"I'm kind of on a crusade. I've always felt strongly about making movies that are safe for kids," said the 42-year-old director, whose "Little Secrets" opens today in most major markets across the country. "I have four kids, and most of the films I've made are really for them."
He said his children, ages 9 to 13, served as sounding boards for "Little Secrets."
"I bounced a lot of ideas off them," he said. "And this thing scored really well with adults and grandparents, too. I tell people if you're a grandparent, and you take your grandkids to see one movie this year, it should be this one."
Promoting the film, which won rave reviews at last fall's family-friendly Heartland Film Festival, is Treu's current obsession. But he said his ultimate goal is bigger than that.
"It's more than just trying to promote this film; it's about trying to promote these kinds of films," he said, referring to G- or PG-rated movies without profanity, violence or sex. "It's not enough to stay away from the bad movies. If you want your vote to count, you have to support the good movies, too."
Treu, who lives in Orem with his wife, Cheryll, and their children, made his big-screen debut with "Wish upon a Star," released in 1996 in a handful of theaters primarily on the East Coast.
He went on to make films for the Disney Channel -- films such as "The Paper Brigade" and "Phantom of the Megaplex" that he describes as "soft."
"In the Disney Channel movies we've done, it's been really silly kids' fare, not a lot of content," he said. "With 'Little Secrets,' we're giving kids credit for having a brain to actually think and reason through a plot; there's an actual story here."
"Well," he added, "I guess audiences will be the judges of that."
The story in "Little Secrets" is of a young girl who serves as confidante to all the children in her neighborhood, while she harbors a secret herself. The film was shot in the spring of 2001 in Salt Lake City.
"This is truly a Utah film," Treu said. "It was produced and directed by a Utahn (Treu himself), the director of photography was Brian Sullivan (a long-time Treu collaborator), it was edited by Jerry Stayner who lives here in Utah County, and (music) composed by Sam Cardon." Much of the acting talent is local, too, though not the four leads.
Treu is unsure which project he'll tackle next. "Eventually, I will be doing stuff that's a little more adult-driven, although I have no plans to do something approaching a hard-R rating," he said. "If I saw a script that was 'Saving Private Ryan'-caliber, I might have to rethink that."
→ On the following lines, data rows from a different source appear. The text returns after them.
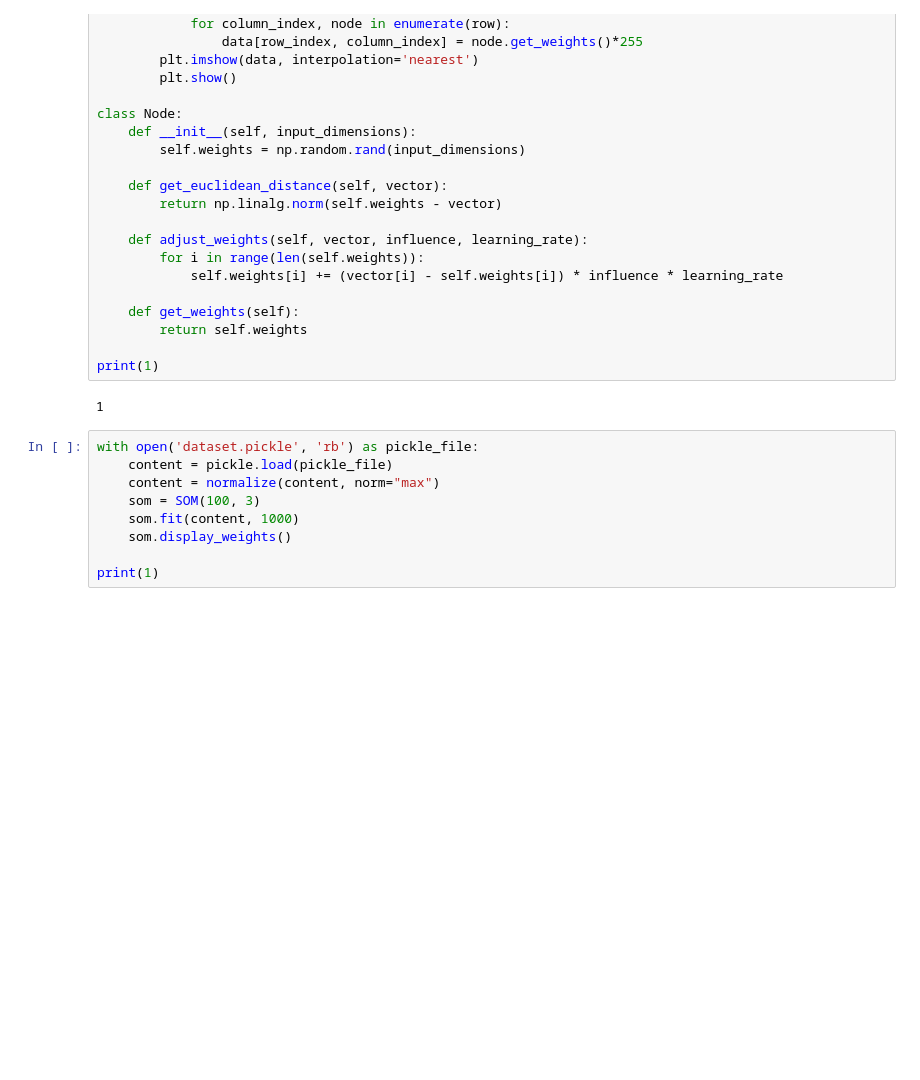
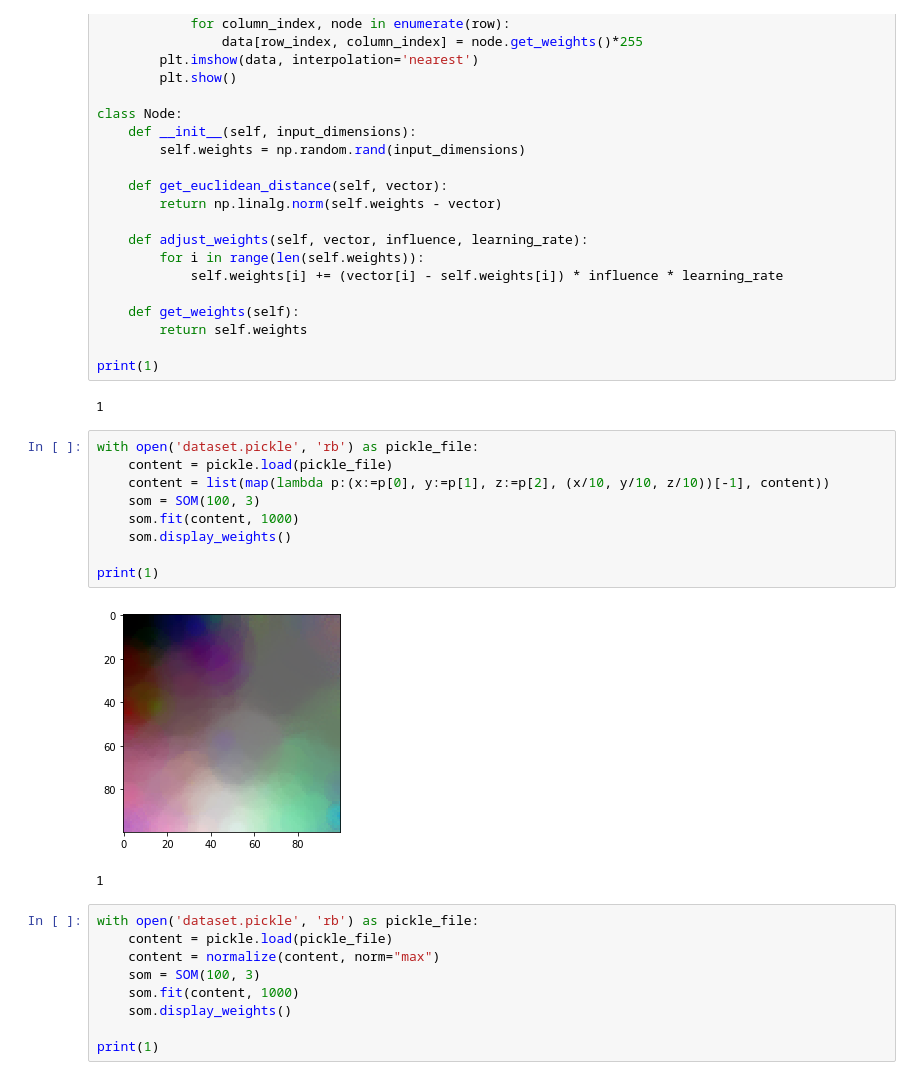
Before and after one commit to gampixi/DID305-MD3, a Jupyter notebook: did305md3.ipynb, the cells around one changed output. Saved outputs shown, nothing was run; the diff lists cells and outputs as text; blank space fills up the shorter version.

```diff
--- a/did305md3.ipynb
+++ b/did305md3.ipynb
@@ -63,6 +63,18 @@ class Node:
 print(1)
 # %% [output]
 1
+# %%
+with open('dataset.pickle', 'rb') as pickle_file:
+    content = pickle.load(pickle_file)
+    content = list(map(lambda p:(x:=p[0], y:=p[1], z:=p[2], (x/10, y/10, z/10))[-1], content))
+    som = SOM(100, 3)
+    som.fit(content, 1000)
+    som.display_weights()
+
+print(1)
+# %% [output]
+[figure, added]
+1
 # %%
 with open('dataset.pickle', 'rb') as pickle_file:
     content = pickle.load(pickle_file)
```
But working for companies such as Disney gives him freedom because there is no pressure to appeal to an older audience, Treu says. "Nobody's going to be encouraging you to put more 'edge' or more language in," he said. "Maybe that's a cop-out, but I have a lot of years ahead of me. Plenty of time to make a more 'serious' movie."
Filmography primary source: Internet Movie Database.
Web page created 22 August 2001. Last modified 21 September 2002.